Wednesday, July 22, 2009

I Had Cancer. . . . Does That Revoke My Right to Sweat the Small Stuff??

I have been pondering this a lot lately.  Probably because I have been struggling with an anxious mind in recent days.   When I am anxious I worry.  When I worry I tend to complain.   I hate when I am like that.  

I swore to myself that if I survived cancer I would never complain again.  Not about a bad hair day or even a bad day at work.  I wonder how I thought I could pull that off.  I felt so grateful to still be alive I was afraid to complain.  I felt as though complaining about anything meant I didn't feel glad to have survived.  I felt like I had no right to.  Sometimes as a cancer survivor I feel as though I should be dancing and singing through each and everyday.  I put this expectation on myself to never feel bad.  And then I just worry about that!  I live with alot of anxiety of my cancer coming back, or losing my husband as I lost my first one.  I don't know how to find balance...inside my head.  

Don't get me wrong, I have many a great day.  I have many days when I am dancing like nobody is watching and laughing, and just being happy.  But I still struggle with my "after cancer" life and feel guilty for the struggle.  I put way to much pressure on myself striving for perfection in my life since having faced my own mortality.  I am kind to others but the one person I need to be kinder to is myself.  

Do you ever feel bad when you sweat the small stuff?  How do you find balance?  Are you a glass half full or half empty kinda person?  


Anonymous said...

Hoo-boy - this is a doozy.
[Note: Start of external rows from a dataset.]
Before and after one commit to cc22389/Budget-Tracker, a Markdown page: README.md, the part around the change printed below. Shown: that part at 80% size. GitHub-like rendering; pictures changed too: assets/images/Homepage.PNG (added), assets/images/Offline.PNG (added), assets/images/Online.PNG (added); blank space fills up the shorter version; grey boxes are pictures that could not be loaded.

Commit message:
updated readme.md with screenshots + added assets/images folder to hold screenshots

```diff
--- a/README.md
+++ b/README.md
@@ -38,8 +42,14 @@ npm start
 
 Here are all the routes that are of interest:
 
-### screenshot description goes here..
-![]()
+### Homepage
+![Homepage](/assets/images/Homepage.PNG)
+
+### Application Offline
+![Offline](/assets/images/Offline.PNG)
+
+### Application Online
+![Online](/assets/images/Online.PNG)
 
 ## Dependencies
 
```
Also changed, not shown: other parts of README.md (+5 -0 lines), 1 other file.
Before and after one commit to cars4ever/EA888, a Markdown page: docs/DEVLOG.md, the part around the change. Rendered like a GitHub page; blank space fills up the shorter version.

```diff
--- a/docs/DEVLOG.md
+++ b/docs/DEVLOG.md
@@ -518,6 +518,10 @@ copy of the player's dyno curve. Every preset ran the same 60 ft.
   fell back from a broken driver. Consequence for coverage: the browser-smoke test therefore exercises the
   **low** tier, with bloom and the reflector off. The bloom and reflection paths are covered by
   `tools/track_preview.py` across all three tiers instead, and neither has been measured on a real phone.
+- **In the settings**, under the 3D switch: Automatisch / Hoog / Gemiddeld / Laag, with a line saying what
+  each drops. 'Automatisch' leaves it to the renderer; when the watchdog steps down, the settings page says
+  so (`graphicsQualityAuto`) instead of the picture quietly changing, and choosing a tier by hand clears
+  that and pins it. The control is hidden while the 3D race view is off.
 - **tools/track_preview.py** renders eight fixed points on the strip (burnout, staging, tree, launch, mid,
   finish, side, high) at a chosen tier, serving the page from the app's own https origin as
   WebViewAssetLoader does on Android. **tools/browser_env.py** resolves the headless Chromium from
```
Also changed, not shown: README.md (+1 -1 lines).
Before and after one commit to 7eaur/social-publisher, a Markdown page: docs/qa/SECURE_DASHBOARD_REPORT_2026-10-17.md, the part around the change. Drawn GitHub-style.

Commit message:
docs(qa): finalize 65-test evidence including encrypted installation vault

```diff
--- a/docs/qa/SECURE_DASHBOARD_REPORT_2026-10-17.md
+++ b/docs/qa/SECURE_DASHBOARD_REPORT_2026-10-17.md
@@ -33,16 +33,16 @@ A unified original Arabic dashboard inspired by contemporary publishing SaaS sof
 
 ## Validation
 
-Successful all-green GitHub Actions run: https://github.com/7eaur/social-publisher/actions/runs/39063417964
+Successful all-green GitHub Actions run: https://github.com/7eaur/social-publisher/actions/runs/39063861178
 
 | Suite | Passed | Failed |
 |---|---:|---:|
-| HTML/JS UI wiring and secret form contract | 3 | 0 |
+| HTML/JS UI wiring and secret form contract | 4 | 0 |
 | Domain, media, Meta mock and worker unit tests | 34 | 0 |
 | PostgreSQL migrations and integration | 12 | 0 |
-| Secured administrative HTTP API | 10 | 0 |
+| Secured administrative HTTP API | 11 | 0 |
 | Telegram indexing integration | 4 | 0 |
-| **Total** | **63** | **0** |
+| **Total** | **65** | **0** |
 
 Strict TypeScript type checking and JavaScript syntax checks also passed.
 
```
I totally understand where you are coming from. I still feel guilty complaining about ANYTHING. It's almost as if I asking for fate to show me "just how lucky you are, missy..." I blogged about this a while ago, and how hard it is to give yourself permission to feel "normal" things, like any non-survivor would. (Can I say non-survivor?)
It's important for us to give ourselves permission to sweat the small stuff, but to remember that it isn't important to dwell on it. I am definitely a glass-half-full kind of person, and lately I've been struggling with the emotional after-effects of chemo, and it's been hard to keep that "silver-lining" attitude up.
For me, I've found that giving myself permission to have a day to sulk is good enough - it's like I can take the time I need to feel bad and sigh and moan and mourn and bitch and complain, but I make damn sure that I don't let this get to be an every-day thing. By doing this, I allow my psyche the down time it needs, but it also helps me realize and remember why I fought so hard to beat the cancer, and it helps me appreciate the good things that inevitably come along.
(Hope this helps - feels like I was ranting, but it's all for a good cause, right?)


Daria said...

I think as human beings we sometimes are slow learners ... and forgetful too.

The trick is to be gentle with ourselves ... forgiving of ourselves ... as we are just human beings.

Cathy Bueti said...

Michelle, Great comments! Especially what you said about remembering that it isn't important to dwell on it which is the hardest part for me. And no you were not ranting!! Thanks for sharing! :)
Daria, thanks for sharing as well! I so agree about forgiving ourselves....that is tough for me...